*** Opening of Records supplied ***
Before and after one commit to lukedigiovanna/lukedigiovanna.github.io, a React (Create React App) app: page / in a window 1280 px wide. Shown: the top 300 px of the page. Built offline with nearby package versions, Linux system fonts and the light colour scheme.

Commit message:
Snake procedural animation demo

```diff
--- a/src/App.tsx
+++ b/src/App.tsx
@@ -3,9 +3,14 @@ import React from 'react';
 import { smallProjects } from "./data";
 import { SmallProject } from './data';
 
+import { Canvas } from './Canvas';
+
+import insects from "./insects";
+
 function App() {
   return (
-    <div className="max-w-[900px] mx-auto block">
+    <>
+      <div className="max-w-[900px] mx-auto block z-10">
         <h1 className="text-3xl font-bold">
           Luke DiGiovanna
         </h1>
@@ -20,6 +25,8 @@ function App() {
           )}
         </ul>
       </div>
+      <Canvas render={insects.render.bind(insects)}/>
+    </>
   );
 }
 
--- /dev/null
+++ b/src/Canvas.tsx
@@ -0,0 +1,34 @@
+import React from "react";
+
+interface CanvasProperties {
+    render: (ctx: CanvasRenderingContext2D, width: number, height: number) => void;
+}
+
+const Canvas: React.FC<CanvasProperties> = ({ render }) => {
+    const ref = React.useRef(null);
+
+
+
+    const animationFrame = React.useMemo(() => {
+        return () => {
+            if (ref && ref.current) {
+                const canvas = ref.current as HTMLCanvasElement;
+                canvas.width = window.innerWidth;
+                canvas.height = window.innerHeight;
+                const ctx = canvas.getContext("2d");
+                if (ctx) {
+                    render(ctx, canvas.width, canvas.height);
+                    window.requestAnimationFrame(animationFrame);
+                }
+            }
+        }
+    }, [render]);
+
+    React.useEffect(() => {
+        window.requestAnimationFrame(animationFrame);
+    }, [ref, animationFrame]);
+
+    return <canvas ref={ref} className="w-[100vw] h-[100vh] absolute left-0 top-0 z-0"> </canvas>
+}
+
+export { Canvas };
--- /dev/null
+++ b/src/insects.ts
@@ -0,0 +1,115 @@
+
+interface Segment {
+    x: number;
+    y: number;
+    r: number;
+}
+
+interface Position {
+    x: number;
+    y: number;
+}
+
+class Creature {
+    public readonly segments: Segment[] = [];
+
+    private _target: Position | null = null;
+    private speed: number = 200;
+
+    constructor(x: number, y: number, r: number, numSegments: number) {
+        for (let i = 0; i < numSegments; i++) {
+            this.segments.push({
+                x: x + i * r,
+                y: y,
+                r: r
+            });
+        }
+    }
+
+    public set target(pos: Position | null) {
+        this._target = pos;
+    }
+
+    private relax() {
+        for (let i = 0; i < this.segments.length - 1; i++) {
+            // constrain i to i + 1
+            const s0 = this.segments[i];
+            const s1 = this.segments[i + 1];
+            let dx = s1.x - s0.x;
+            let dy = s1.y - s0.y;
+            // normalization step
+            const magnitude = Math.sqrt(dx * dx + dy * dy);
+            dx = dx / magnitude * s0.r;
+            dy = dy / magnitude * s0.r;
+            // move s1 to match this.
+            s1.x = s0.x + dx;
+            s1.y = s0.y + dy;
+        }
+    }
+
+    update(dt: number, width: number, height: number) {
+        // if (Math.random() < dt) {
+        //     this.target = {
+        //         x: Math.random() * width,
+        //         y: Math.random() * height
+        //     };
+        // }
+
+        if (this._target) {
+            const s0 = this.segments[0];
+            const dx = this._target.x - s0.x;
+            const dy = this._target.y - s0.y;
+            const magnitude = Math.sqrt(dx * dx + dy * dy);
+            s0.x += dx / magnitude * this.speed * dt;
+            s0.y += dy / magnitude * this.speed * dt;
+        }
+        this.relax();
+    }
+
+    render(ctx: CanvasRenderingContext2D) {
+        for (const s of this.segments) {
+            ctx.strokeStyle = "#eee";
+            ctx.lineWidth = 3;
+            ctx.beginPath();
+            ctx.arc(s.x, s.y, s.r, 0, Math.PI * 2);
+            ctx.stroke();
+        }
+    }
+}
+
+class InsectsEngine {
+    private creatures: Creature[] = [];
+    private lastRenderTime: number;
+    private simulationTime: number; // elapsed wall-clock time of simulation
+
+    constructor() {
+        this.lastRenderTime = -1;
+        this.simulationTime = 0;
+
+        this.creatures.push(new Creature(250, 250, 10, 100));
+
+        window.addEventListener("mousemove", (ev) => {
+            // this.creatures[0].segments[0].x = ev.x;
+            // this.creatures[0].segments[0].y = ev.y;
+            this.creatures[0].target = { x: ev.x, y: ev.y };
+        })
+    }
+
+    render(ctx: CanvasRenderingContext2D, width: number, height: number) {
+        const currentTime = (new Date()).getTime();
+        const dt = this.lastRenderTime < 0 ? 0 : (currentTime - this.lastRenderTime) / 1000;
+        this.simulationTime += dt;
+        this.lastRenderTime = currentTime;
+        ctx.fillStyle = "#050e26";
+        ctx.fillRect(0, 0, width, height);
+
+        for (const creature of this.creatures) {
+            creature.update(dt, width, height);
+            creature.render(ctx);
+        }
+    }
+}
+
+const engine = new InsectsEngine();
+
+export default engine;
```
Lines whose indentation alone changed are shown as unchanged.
*** Close of Records supplied ***
Where does the word "null" appear in the records? Copy every line that holds it.

--- /dev/null
+    const ref = React.useRef(null);
--- /dev/null
+    private _target: Position | null = null;
+    public set target(pos: Position | null) {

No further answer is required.